* Extracted entries *
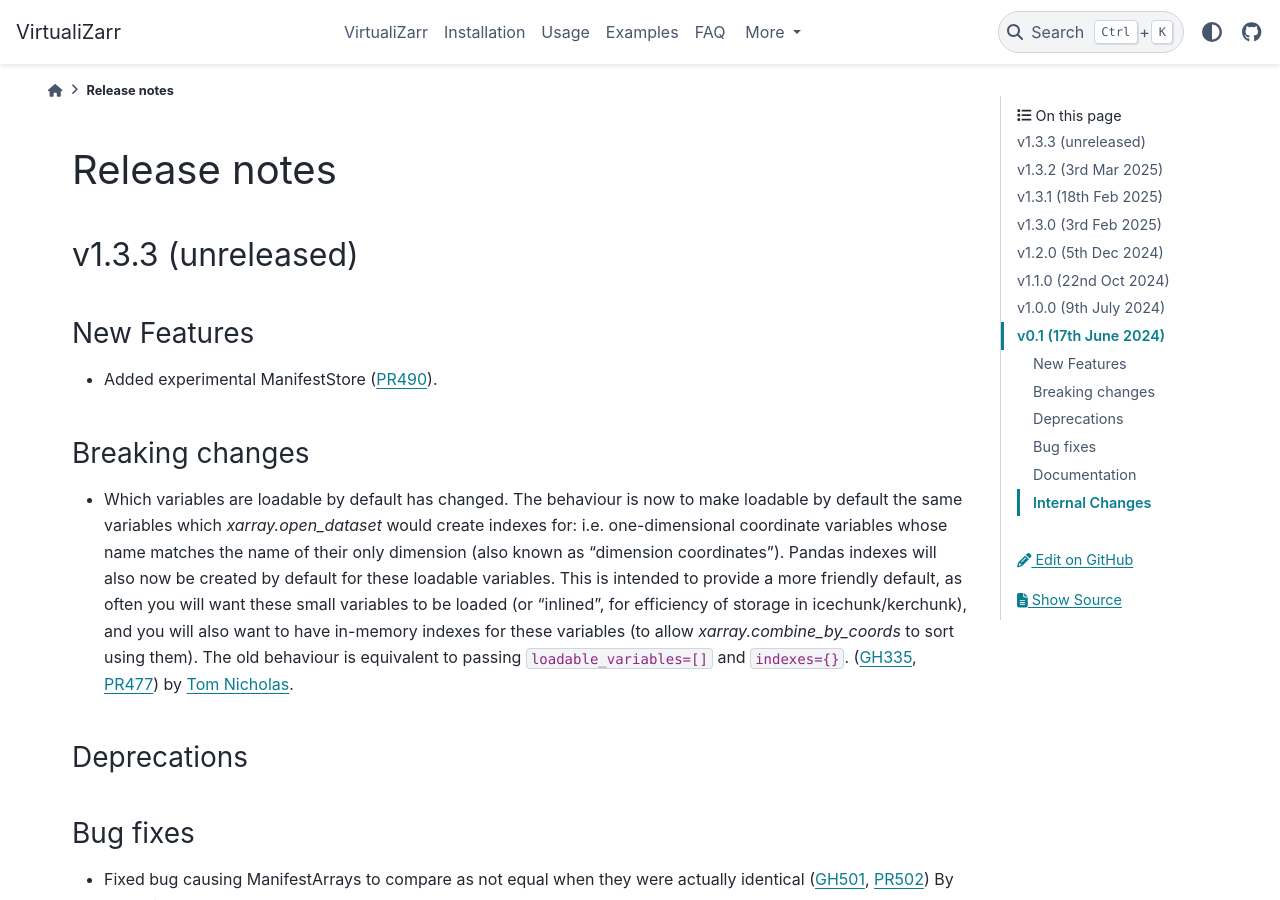
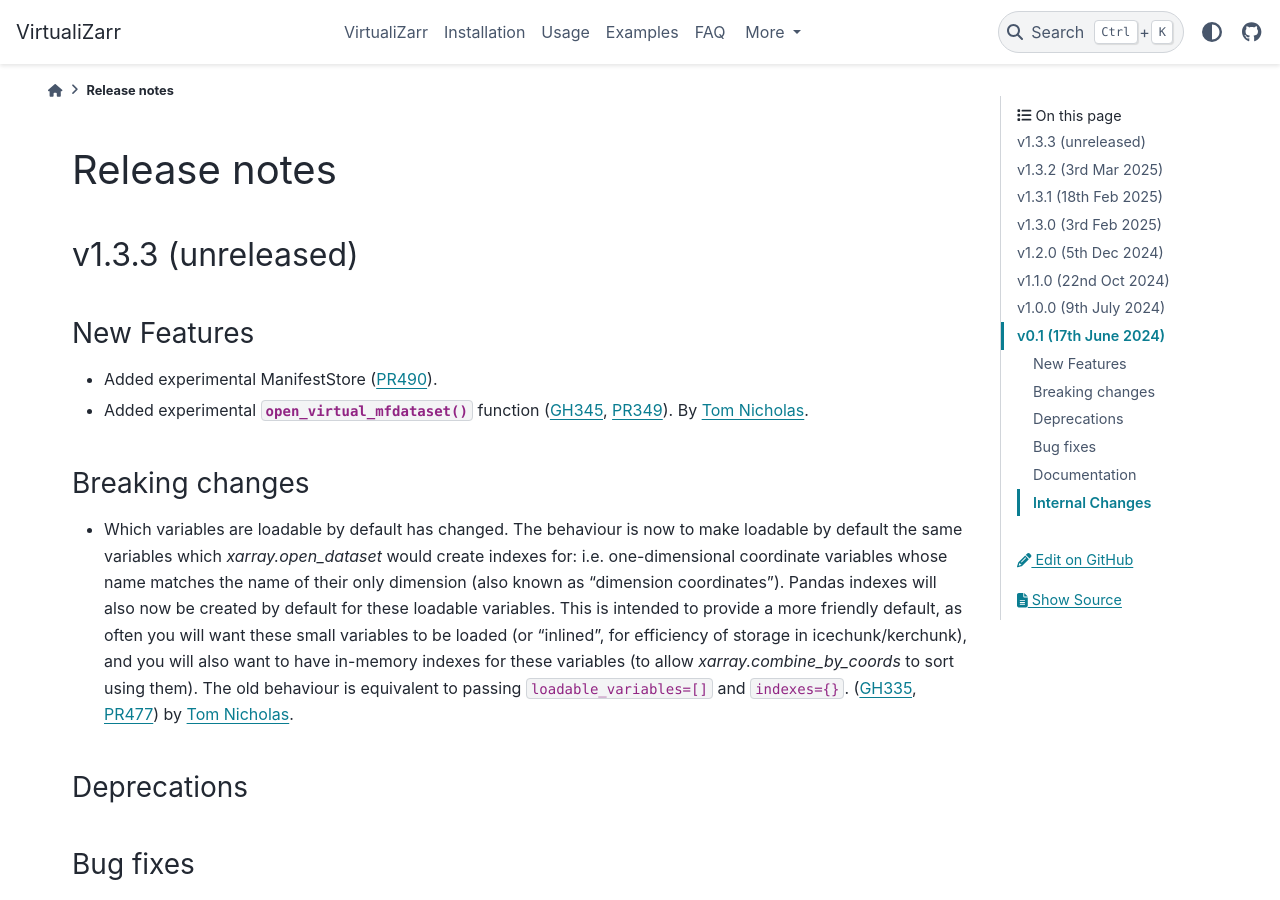
Before and after one commit to zarr-developers/VirtualiZarr, a Sphinx documentation site: the page built from docs/releases.rst, in a window 1280 px wide and 900 px high. Built offline with Sphinx 7.4.7 and the PyData theme 0.15.4, drawn with Linux system fonts in a browser that asks for light colours.

Commit message:
release note

```diff
--- a/docs/releases.rst
+++ b/docs/releases.rst
@@ -10,6 +10,8 @@
 ~~~~~~~~~~~~
 
 - Added experimental ManifestStore (:pull:`490`).
+- Added experimental :py:func:`open_virtual_mfdataset` function (:issue:`345`, :pull:`349`).
+  By `Tom Nicholas <https://github.com/TomNicholas>`_.
 
 Breaking changes
 ~~~~~~~~~~~~~~~~
```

* Assignment *
Retype all of the material above exactly; the pictures stay out.

* Task response *
Before and after one commit to zarr-developers/VirtualiZarr, a Sphinx documentation site: the page built from docs/releases.rst, in a window 1280 px wide and 900 px high. Built offline with Sphinx 7.4.7 and the PyData theme 0.15.4, drawn with Linux system fonts in a browser that asks for light colours.

Commit message:
release note

```diff
--- a/docs/releases.rst
+++ b/docs/releases.rst
@@ -10,6 +10,8 @@
 ~~~~~~~~~~~~
 
 - Added experimental ManifestStore (:pull:`490`).
+- Added experimental :py:func:`open_virtual_mfdataset` function (:issue:`345`, :pull:`349`).
+  By `Tom Nicholas <https://github.com/TomNicholas>`_.
 
 Breaking changes
 ~~~~~~~~~~~~~~~~
```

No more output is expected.